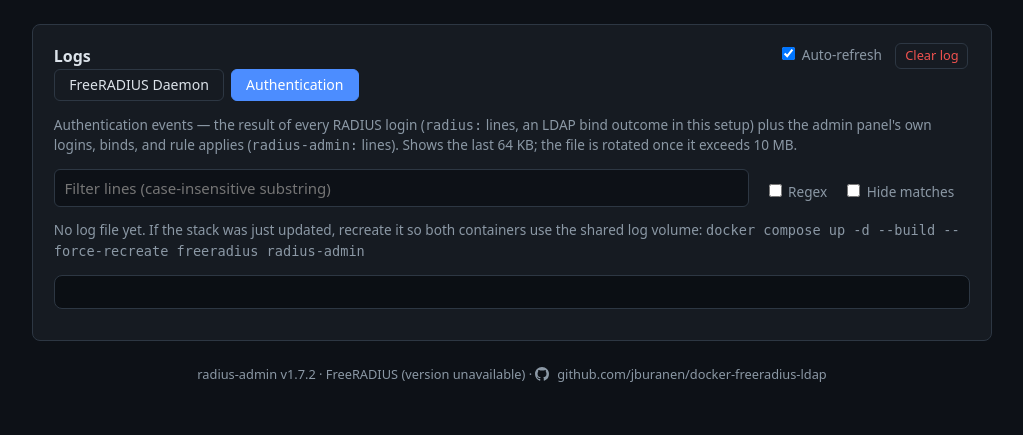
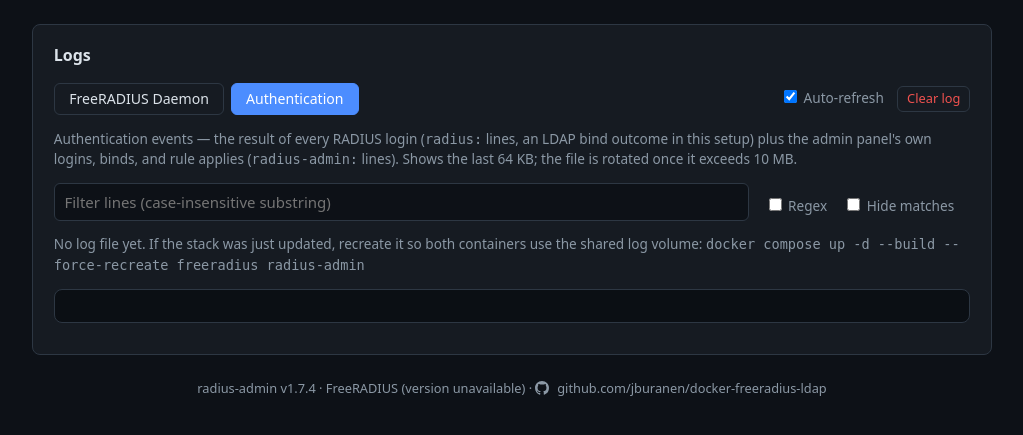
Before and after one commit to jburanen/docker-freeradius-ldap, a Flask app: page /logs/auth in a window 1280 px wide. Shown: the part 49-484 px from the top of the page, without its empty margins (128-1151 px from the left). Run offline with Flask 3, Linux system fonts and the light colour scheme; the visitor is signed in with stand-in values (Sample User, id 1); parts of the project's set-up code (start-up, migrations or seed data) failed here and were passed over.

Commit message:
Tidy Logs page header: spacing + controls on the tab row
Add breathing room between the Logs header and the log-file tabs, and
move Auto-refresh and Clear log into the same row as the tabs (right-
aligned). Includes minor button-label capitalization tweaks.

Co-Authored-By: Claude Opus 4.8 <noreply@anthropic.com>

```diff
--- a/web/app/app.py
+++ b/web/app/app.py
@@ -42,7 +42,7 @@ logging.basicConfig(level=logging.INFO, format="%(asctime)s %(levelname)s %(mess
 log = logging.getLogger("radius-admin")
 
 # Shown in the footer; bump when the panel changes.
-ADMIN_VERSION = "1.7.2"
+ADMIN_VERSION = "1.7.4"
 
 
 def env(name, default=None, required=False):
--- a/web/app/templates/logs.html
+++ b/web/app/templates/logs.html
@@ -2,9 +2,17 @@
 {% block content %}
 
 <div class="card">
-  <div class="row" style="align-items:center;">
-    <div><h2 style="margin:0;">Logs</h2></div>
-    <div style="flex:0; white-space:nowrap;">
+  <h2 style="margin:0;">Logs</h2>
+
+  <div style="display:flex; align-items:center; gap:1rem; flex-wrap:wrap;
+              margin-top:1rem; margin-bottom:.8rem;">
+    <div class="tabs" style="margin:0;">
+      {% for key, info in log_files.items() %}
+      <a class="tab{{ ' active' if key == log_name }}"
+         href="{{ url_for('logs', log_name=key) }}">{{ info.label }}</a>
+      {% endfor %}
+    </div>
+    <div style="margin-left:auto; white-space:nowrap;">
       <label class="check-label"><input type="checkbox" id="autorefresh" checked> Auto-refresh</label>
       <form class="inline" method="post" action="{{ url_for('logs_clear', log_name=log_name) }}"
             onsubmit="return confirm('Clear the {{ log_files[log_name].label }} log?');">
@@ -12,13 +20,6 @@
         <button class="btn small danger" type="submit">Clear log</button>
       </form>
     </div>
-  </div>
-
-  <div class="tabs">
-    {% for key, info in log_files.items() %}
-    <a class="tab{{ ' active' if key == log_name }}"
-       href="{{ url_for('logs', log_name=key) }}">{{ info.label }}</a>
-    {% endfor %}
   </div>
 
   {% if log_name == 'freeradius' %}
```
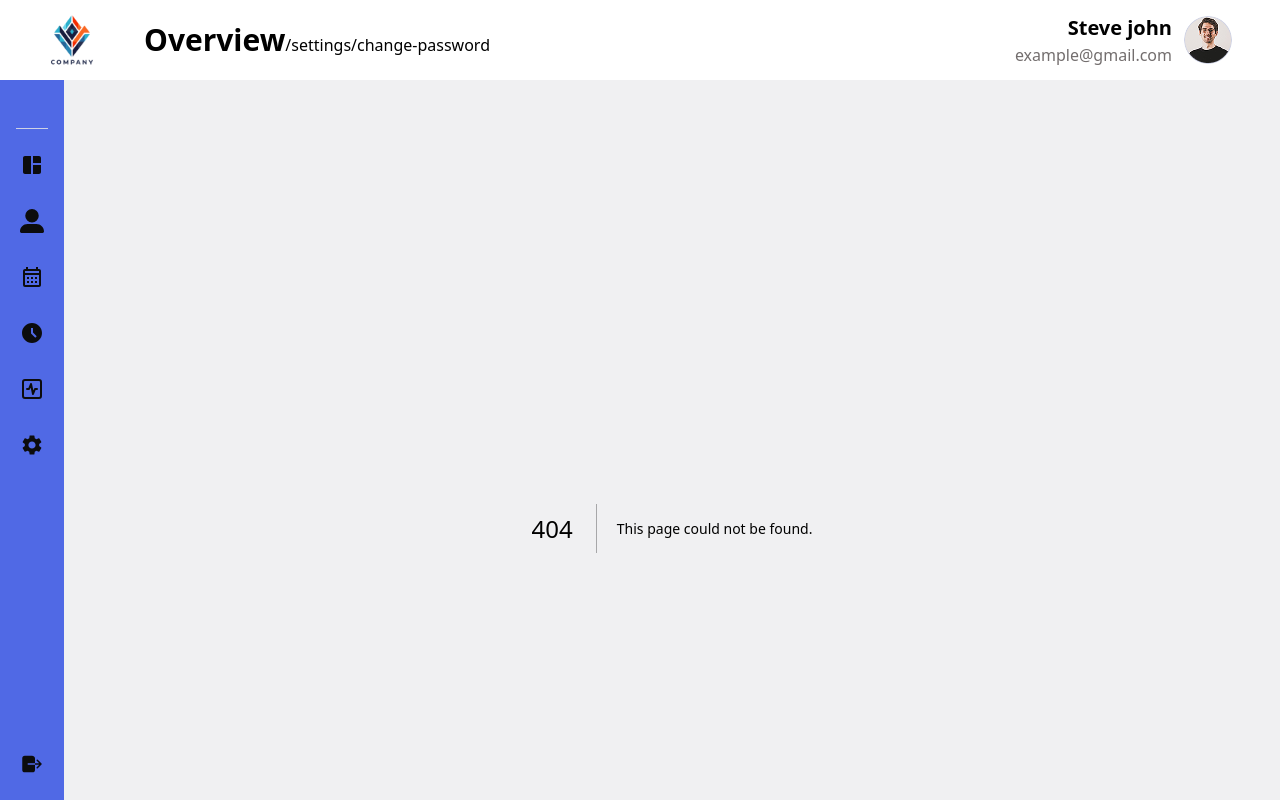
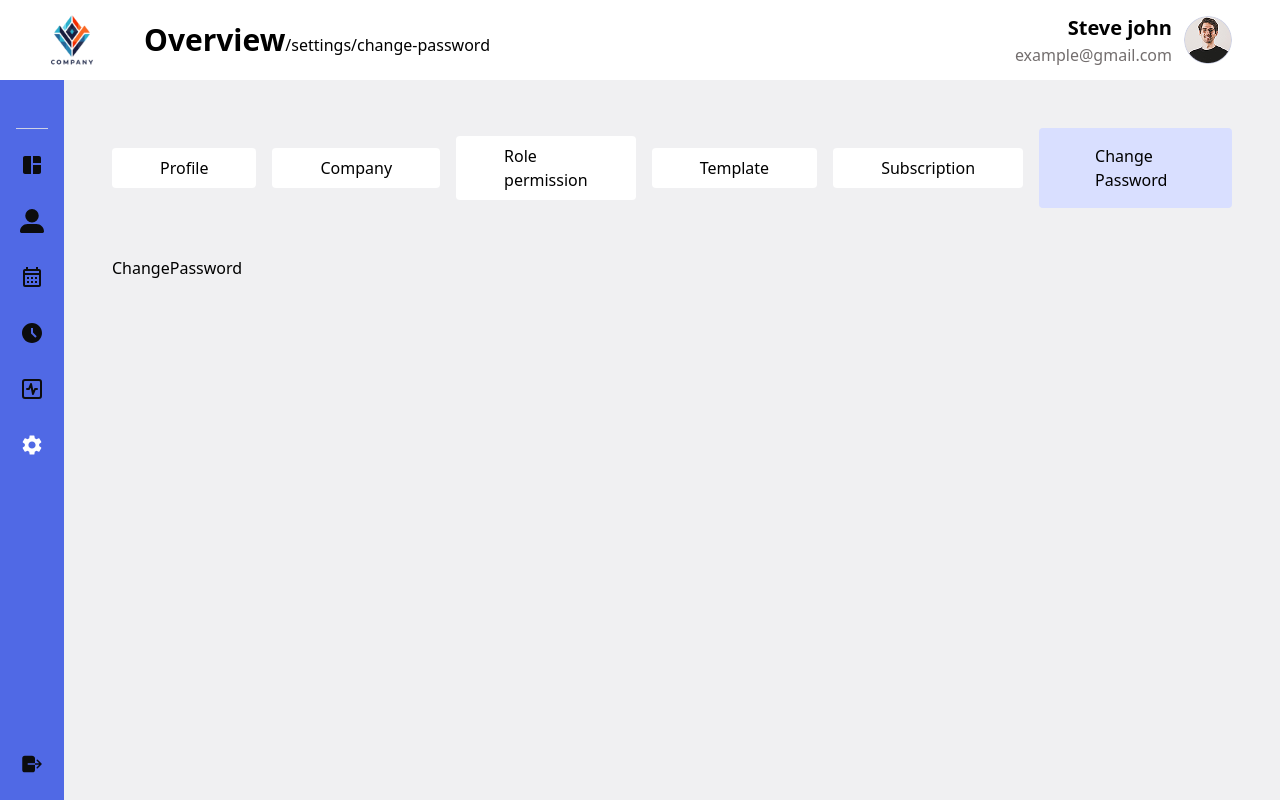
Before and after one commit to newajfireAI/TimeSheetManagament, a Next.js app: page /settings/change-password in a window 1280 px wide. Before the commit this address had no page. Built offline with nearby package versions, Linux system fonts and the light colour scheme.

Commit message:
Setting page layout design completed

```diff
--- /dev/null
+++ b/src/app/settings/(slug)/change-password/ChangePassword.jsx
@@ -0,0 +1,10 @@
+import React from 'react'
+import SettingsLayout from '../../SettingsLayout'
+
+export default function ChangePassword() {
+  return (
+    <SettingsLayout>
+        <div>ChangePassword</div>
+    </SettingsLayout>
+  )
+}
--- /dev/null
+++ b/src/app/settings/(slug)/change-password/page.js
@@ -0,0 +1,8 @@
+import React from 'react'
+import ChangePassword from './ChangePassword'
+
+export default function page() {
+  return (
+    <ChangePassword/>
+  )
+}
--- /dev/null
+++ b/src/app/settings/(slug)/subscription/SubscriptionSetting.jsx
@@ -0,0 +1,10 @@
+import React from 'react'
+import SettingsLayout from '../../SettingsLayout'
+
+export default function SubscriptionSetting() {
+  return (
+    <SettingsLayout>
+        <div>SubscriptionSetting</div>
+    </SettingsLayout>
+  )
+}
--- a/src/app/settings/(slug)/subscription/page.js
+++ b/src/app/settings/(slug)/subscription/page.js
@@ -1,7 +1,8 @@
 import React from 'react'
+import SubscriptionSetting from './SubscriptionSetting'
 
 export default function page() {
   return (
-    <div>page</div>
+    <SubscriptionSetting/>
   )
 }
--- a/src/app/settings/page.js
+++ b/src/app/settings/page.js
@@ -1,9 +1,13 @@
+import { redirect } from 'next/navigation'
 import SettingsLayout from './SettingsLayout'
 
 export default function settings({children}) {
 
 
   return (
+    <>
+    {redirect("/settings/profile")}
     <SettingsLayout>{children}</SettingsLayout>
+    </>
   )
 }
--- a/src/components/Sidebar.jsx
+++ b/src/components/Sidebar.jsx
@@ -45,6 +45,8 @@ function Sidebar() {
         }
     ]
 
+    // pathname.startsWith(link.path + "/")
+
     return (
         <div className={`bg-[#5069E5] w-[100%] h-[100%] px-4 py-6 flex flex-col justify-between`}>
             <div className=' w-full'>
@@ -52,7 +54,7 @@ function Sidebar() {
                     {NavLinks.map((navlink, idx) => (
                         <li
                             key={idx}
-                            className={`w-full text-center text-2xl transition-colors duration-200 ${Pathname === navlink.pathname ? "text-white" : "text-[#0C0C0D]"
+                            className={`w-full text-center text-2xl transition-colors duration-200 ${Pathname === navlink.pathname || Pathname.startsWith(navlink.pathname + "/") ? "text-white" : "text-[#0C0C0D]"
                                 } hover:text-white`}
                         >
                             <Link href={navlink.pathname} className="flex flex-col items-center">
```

#### Assignment
Pick out every line of the listing containing the word "from", and show those lines.

#### Response
Before and after one commit to jburanen/docker-freeradius-ldap, a Flask app: page /logs/auth in a window 1280 px wide. Shown: the part 49-484 px from the top of the page, without its empty margins (128-1151 px from the left). Run offline with Flask 3, Linux system fonts and the light colour scheme; the visitor is signed in with stand-in values (Sample User, id 1); parts of the project's set-up code (start-up, migrations or seed data) failed here and were passed over.
+import React from 'react'
+import SettingsLayout from '../../SettingsLayout'
+import React from 'react'
+import ChangePassword from './ChangePassword'
+import React from 'react'
+import SettingsLayout from '../../SettingsLayout'
 import React from 'react'
+import SubscriptionSetting from './SubscriptionSetting'
+import { redirect } from 'next/navigation'
 import SettingsLayout from './SettingsLayout'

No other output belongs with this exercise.